Life as a Montclair State University outfielder has been full of ups and downs, but Philip Scott wouldn’t have it any other way.
Scott, a junior who has been on the team since his freshman year, has been passionate about the game of baseball since he began playing around the age of five. For him, playing for Montclair State has been a very positive experience.
“My best memory would be my freshman year when we came back from Florida,” Scott said. “We [started] kind of slow, we lost four straight, and I think we went on a 10 to 12 game winning streak and made it to the NJAC Championship. That is the [most] memorable moment in my career so far.”
Although seasons were sometimes unpredictable, Scott said that he’s enjoyed every day of playing for the Red Hawks.
“I would describe [the seasons] as up and down,” Scott said. “There’s times where I’m great [and] the team is great and playing at a high level. There’s times where we’re down and kind of struggling a bit, but to be a good team, you’ve got to be great all the time.”
Scott said that it feels “awesome” to be playing for Montclair State, and that he was looking for a school that would fit well for him when he began the college process. “I found Montclair State, and I came here as a freshman,” he said. “I got to play, and it’s a great feeling.”
Scott’s teammates have admired his passion for the game, whether it is during the team’s practices or on game days.
“It’s been pretty good [playing with Scott],” junior outfielder Ryan Long said. “He’s a great athlete and center fielder, and I play with him in right field. We’re throwing partners, we have a good relationship, we’ve been playing together since freshmen year, and we’ve gotten along better each year.”
In addition to standing out to his teammates and peers, Scott’s leadership qualities have impressed Head Coach Jared Holowaty.“More so than anyone else, [Scott’s] done a great job, from being a quiet, good ball player when he arrived here [to] opening up and blossoming and being a very vocal leader,” Holowaty said. “That, along with his physical attributes — [He came] in strong but young, and now he’s grown into his body. He’s done a heck of a job not only in performance and playing, but being a leader.”
“My personal goals are just to get better,” Scott said. “To keep working hard, [because] you know, there’s a lot of things you can work on because you know you’re never going to be perfect.”
One of Scott’s major accomplishments at Montclair State included being chosen for the New Jersey Collegiate Baseball Association (NJCBA) All-Rookie Team in 2014. This season, he has a .325 batting average with three doubles, one home run and 20 RBIs.
Scott said he’s motivated by the love of the game and that a player needs to enjoy doing so and have fun with it in order to play the game at a high level.
Scott also played in the American Baseball Collegiate League last summer in South Carolina, stressing that baseball is a game that needs to be played all the time. Scott makes it a priority always to stay active, saying that when he’s not working out in the batting cages, he’s throwing.

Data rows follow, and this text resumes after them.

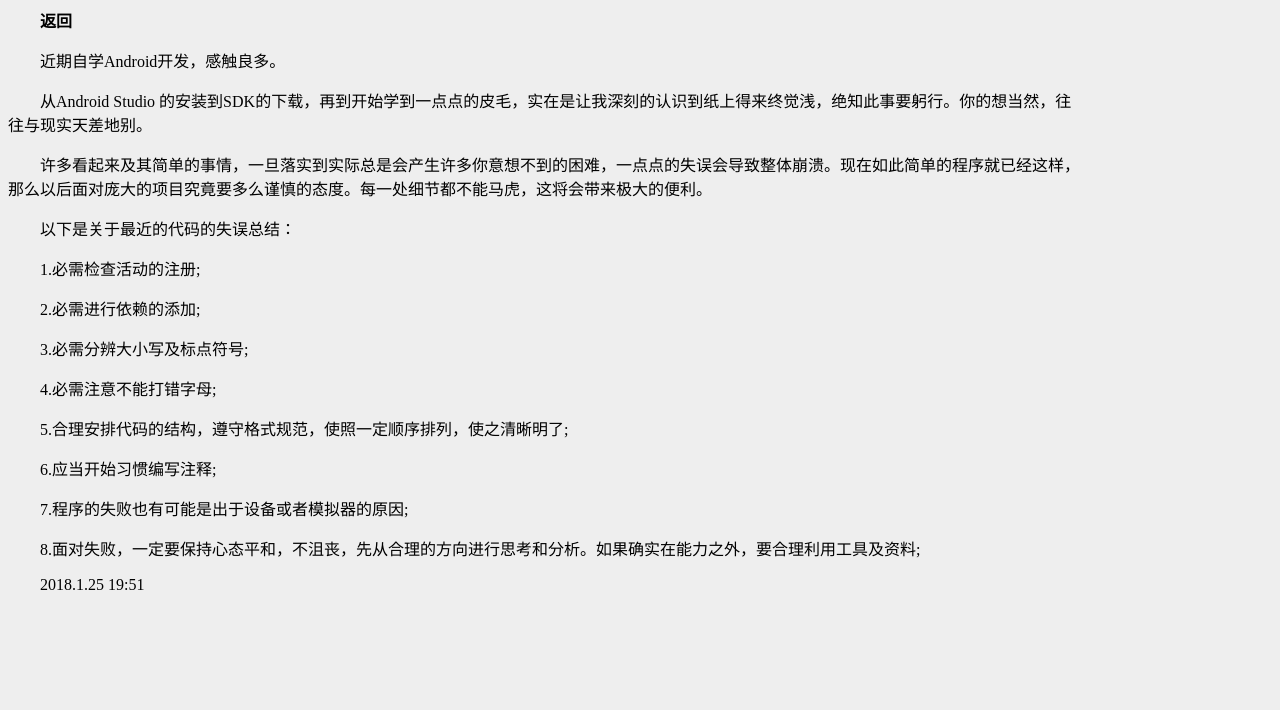
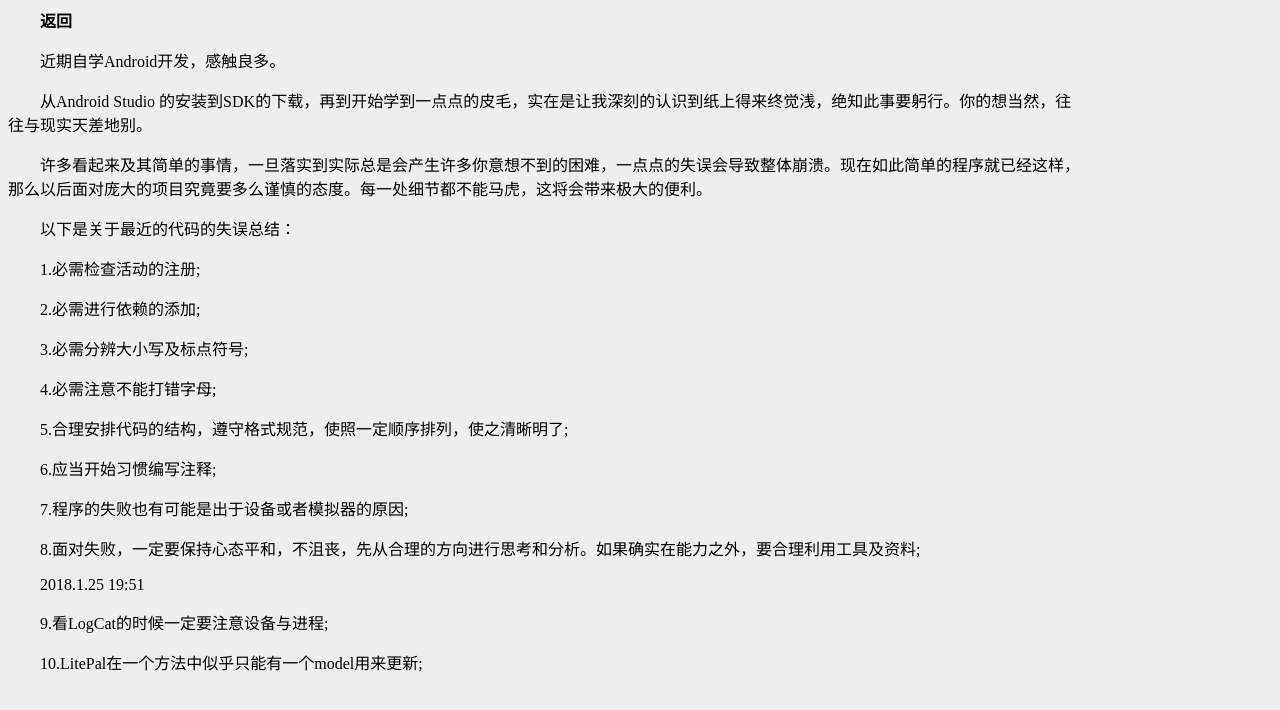
Before and after one commit to linkzhuang/linkzhuang.github.io, a plain HTML site: page android/android01.html in a window 1280 px wide. Drawn offline with Linux system fonts and the light colour scheme.

Commit message:
Update android01.html

```diff
--- a/android/android01.html
+++ b/android/android01.html
@@ -30,5 +30,7 @@ body {
 <p>7.程序的失败也有可能是出于设备或者模拟器的原因;</p>
 <p>8.面对失败，一定要保持心态平和，不沮丧，先从合理的方向进行思考和分析。如果确实在能力之外，要合理利用工具及资料;</p>
 <p>2018.1.25 19:51</p>
+<p>9.看LogCat的时候一定要注意设备与进程;</p>
+<p>10.LitePal在一个方法中似乎只能有一个model用来更新;</p>
 </body>
 </html>
```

The outfielder found his passion for the game during his freshman year of high school. He played football and baseball, but was a starter on the varsity baseball team. His performance that year ultimately drove his decision to stick with baseball.
Scott stressed the amount of pride that he takes in putting on his jersey and playing the sport he loves at a school he thinks so highly of. “It’s an honor,” Scott said. “You know, [it’s] not every day somebody who’s playing baseball gets to put on a uniform. Guys who love baseball sometimes don’t get a chance to play. It’s an honor to be a part of this organization.”
Scott credits Holowaty and his high school, Paulsboro High, for having a big impact on his baseball career. He said his high school coach was very supportive — always telling him what type of player he was, and if he was great all the time, he could go a long way.
When Scott arrived at Montclair State, Holowaty guided him, acting like a mentor. He showed him what to do and what not to do. Scott added that Holowaty’s presence alone helped him out a lot.
After college, Scott said he hopes to take baseball with him to the major leagues and, if that isn’t the case, he said he would consider coaching. Scott feels that he is knowledgeable and wants to pass that on to younger players.
Scott also made sure to share his words of wisdom for high school players trying to pursue a career in college baseball, — saying that any player who loves playing should try to play in college.
“I had a friend who was a good baseball player,” Scott said. “We went to high school together, and he decided not to [play in college], and every day, he’ll call me and he’ll say that he wished he played baseball in college. Whether you make it or not, just try to play, because when you have a love for something, when it’s not there anymore, it hurts.”